outside a Stalinesque
And the only reason for it to happen is that those who spy and
their governors want to totally control everybody, and want
the police state they have been creating, perhaps (!) not because it is
a police state they want, but because they want the control this
implies, for it would make their lives a lot easier, and probably also
a lot richer.
Finally, I have been saying
the above, in Dutch, for eight years, and since 2005.
Greenwald considers several
points I leave to you, but not the third:
Third, is there
any doubt at all that the US government repeatedly tried to mislead the
world when insisting that this system of suspicionless surveillance was
motivated by an attempt to protect Americans from The
Terrorists™? Our reporting has revealed spying on conferences
designed to negotiate economic agreements, the Organization of
American States, oil
companies, ministries that oversee
mines and energy resources, the democratically elected leaders of
allied states, and entire populations in those states.
Can even President Obama
and his most devoted loyalists continue to maintain, with a straight
face, that this is all about Terrorism?
To answer that: Yes, they
can and they will. And note that I am talking about their propaganda,
relations, rather than about what they really think (that very
There is more there, that I
leave to you. I only observe that the very last part is:
I do wonder how his reporting
will be published now, but I suppose there will be some pointers.
As many of you likely
know, it was announced last week that I am leaving the Guardian.
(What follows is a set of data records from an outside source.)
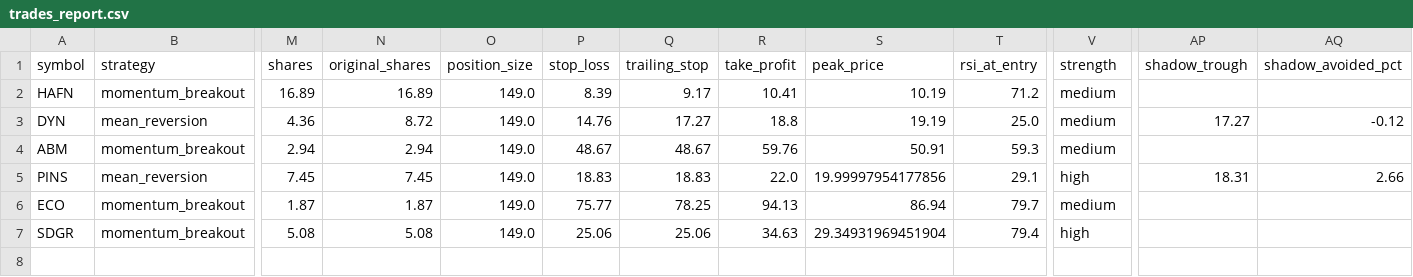
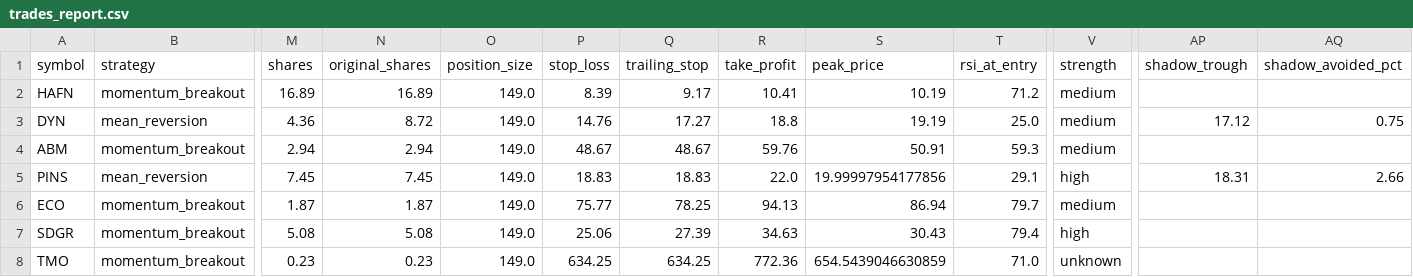
Before and after one commit to Rcks888/Ares, a CSV file: logs/trades_report.csv, drawn as a sheet; only a part is shown, gaps mark what is left out; rows hold the shown columns only; the diff names each change by its address in the sheet, - before the commit and + after, or states it on an @@ line.

Commit message:
Ares V3 report 2026-09-21_21:01

```diff
--- a/logs/trades_report.csv
+++ b/logs/trades_report.csv
-AP3 (shadow_trough): 17.27
+AP3 (shadow_trough): 17.12
-AQ3 (shadow_avoided_pct): -0.12
+AQ3 (shadow_avoided_pct): 0.75
-Q7 (trailing_stop): 25.06
+Q7 (trailing_stop): 27.39
-S7 (peak_price): 29.34931969451904
+S7 (peak_price): 30.43
+row 8: TMO | momentum_breakout | 0.23 | 0.23 | 149.0 | 634.25 | 634.25 | 772.36 | 654.5439046630859 | 71.0 | unknown
```
Also changed, not shown: 6 other files.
My
last day here will be 31 October, and I will write my last column on
memos reveal GCHQ efforts to keep
mass surveillance secret
Next, an article by James Ball, in the Guardian:
This starts as follows:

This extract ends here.